Regulatory compliance and importation guidance for UK food and drink exporters
China imported around £60 billion worth of food and drink in 2018, commanding the biggest food importer in the world.
Chinese palates are increasingly worldly as millions of experiential holidays taken overseas translate into demand for premium food and drink delights
Yet there are many dynamic factors at play constantly shaping this lucrative market, presenting foreign brands with challenges in keeping up with trends and tastes.
The most important of these relate to the complicated regulatory framework
and the fast evolving retail and e-commerce infrastructure.
Almost each regional centre requires new consumer approach
as dining and purchasing habits vary vastly.
The China-Britain Business Council has teamed up with Chemlinked
– a trusted global service provider on regulatory compliance for the Chinese market
, to offer compliance solutions to food and drink exporters
to the market. Join us to learn about food and drink import and distribution, mainland China’s labelling requirements and utilising the new online channels for selling direct to Chinese consumers.
10:00 – 10:30 am – Welcome and registration
- China food classification rules & case studies
- China’s food classification system
- How to choose the applicable GB standards
- Case study
- China food importation procedure and regulatory compliance

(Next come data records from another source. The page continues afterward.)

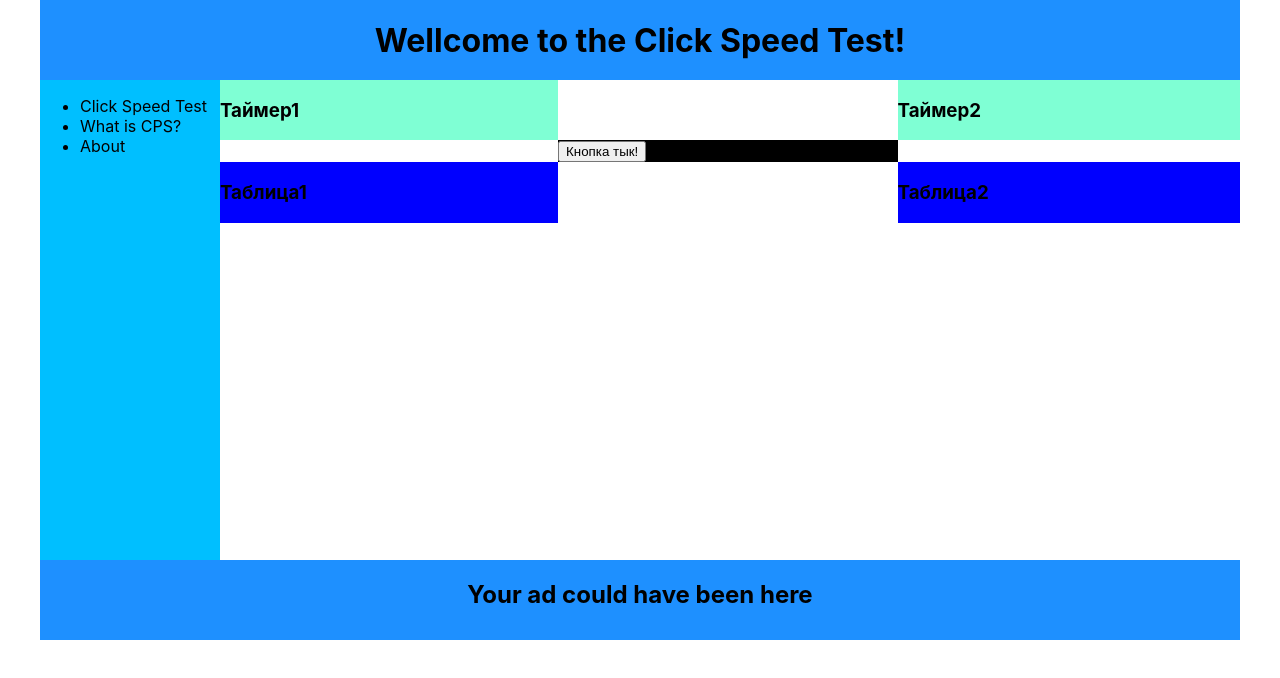
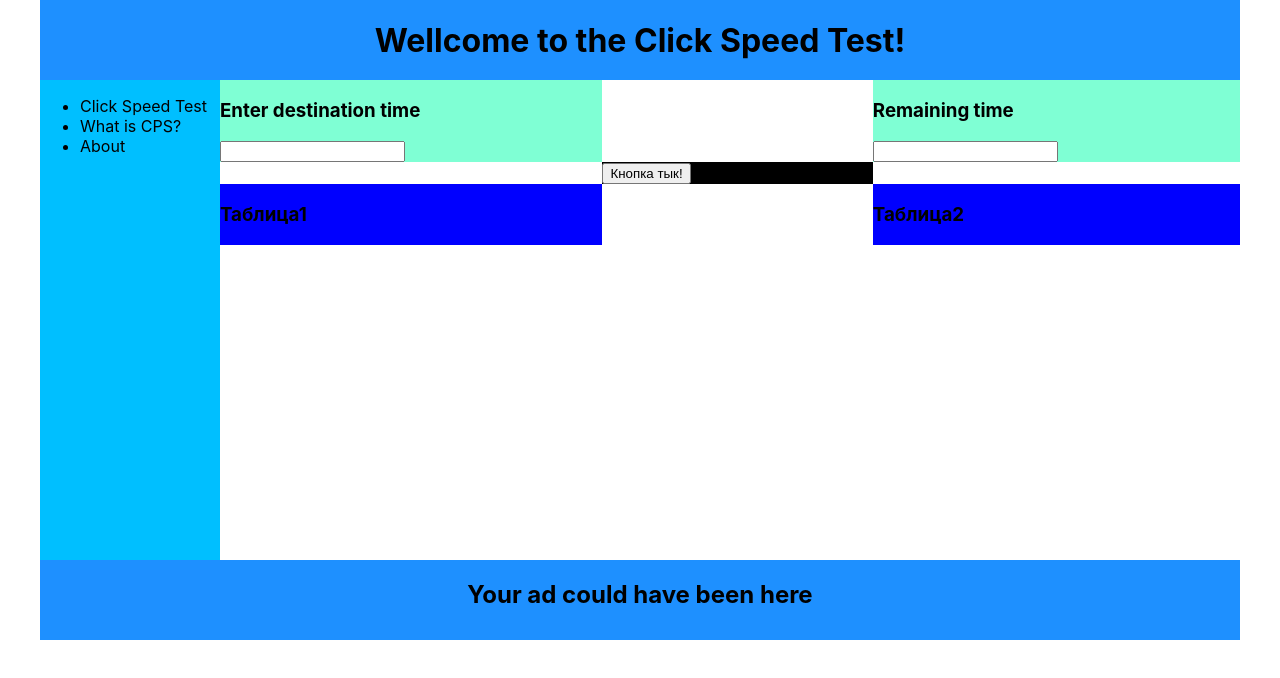
Before and after one commit to ZerruKun/pet-1-click-speed-test, a React (Create React App) app: page / in a window 1280 px wide. Shown: the top 678 px of the page. Built offline with nearby package versions, Linux system fonts and the light colour scheme; the HTML template or start-up script is replaced by a standard one.

Commit message:
Ввод стартового времени, фильтрация ввода.

```diff
--- a/src/components/main/Main.jsx
+++ b/src/components/main/Main.jsx
@@ -1,16 +1,60 @@
 import React from "react";
 import styles from "./Main.module.css";
+import { useState } from "react";
 
 const Main = () => {
+
+  const [startTime, setStartTime] = useState("");
+
+  const [remainingTime, setRemainingTime] = useState("");
+
+  const isRealNumber = (num) => {
+    if(num === "0" || num === "1" || num === "2" ||
+      num === "4" || num === "5" || num === "6" ||
+      num === "7" || num === "8" || num === "9") {
+        return true;
+      }
+  }
+
+  const checkStartTime = (e) => {
+    if(e.currentTarget.value > 120) {
+      e.currentTarget.value = 120;
+    } else if (e.currentTarget.value === "0") {
+      e.currentTarget.value = "";
+    } else {
+      let time = [...e.currentTarget.value];
+      console.log(time);
+      let filteredTime = time.filter(isRealNumber);
+      console.log(filteredTime);
+      e.currentTarget.value = filteredTime.join('');
+    }
+
+    console.log(e.currentTarget.value);
+
+    setStartTime(e.currentTarget.value);
+    setRemainingTime(e.currentTarget.value);
+  }
+
   return (
     <div className={styles.mainItem}>
       {/* Пока только для первой страницы */}
       <div className={styles.cspContainer}>
         <div className={styles.timeItem1}>
-          <h3>Таймер1</h3>
+          <h3>Enter destination time</h3>
+          <input
+            value={startTime}
+            type="text"
+            onChange={checkStartTime}
+          />
         </div>
         <div className={styles.timeItem2}>
-          <h3>Таймер2</h3>
+          <h3>Remaining time</h3>
+          <input
+            value={remainingTime}
+            type="text"
+            readOnly
+            // onChange={checkRemainingTime}
+          />
         </div>
         <div className={styles.buttonItem}>
           <button>Кнопка тык!</button>
```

- China’s food regulatory framework
- Importation procedure of food and drink products to mainland China
- Regulatory compliance of specific food product categories:
- Frozen and chilled
- Health food
11.45 – 12.00 pm – Coffee break
- Introducing the new Cross-Border E-Commerce policy – the new channel for entering the Chinese market
- Major cross-border e-commerce (CBEC) modes
- Regulatory requirements for trading via cross-border e-commerce platforms
- Benefits of Entering the Chinese Market via CBEC
- Main grocery e-commerce platforms in China
12.45 – 13.00 – Q/A
13.00 – 14.00 – Light lunch and networking
14.00 – 1-2-1 Compliance advisory with Chemlinked expert Dr. Paul O’Brien
This event is intended for food and drink brand owners, export managers and China strategy decision makers for food and drink exporters
. We have limited space so please submit your expression of interest as soon as possible.
- CBBC members - £ 36.00 (includes Sales Tax of £ 6.00)
- Chemlinked members - £ 36.00 (includes Sales Tax of £ 6.00)
- Note: An additional invoice shall be sent should you not have Chemlinked membership and you will be charged the non-member rate of £50 plus VAT
- Non-members - £ 60.00 (includes Sales Tax of £ 10.00)
ChemLinked - Remove Regulatory Barriers, Expedite Market Access
Founded in 2012, ChemLinked is China’s leading online regulatory intelligence platform for Food, Cosmetic, Chemical and Agri-Chemical sectors. We aim to provide one stop information service to help remove the regulatory barriers and facilitate Asia Pacific especially China market access. With over 30,000 global audiences and a steady stream of online traffic to our Chemlinked website we are the perfect choice to reach domestic and international companies, professionals and government bodies within the China and AP region.
Our services include:
Your compliance partner in China & Asia Pacific
- Information: News, Alerts
- Knowledge: Pedia-articles, Regulatory Analysis, Market Insights, Reports
- Databases :Regulatory Database, English Translations, Lists/Inventories, Q&A
- Training: Webinars, Online courses, Offline events
- Solutions: Translation, Consultancy, Advertising, Tailored Regulatory Report, Business-matching services, Tailored offline training
About the Speaker
Dr. Paul O’Brien
Chemlinked Chief Editor, ChemLinked/REACH24H
REACH24H’s Hangzhou headquarters, Paul has spent the last half decade analyzing and reporting on Chinese food trade policy, food legislation and regulation and market activity. He has written or contributed to over 3000 publications on Chinese regulation and market activity and is recognized as one of the foremost international experts. His strengths include contextualizing regulatory reforms in terms of effect on markets, and deconstructing the impact of legislative and administrative changes on market access requirements for international stakeholders.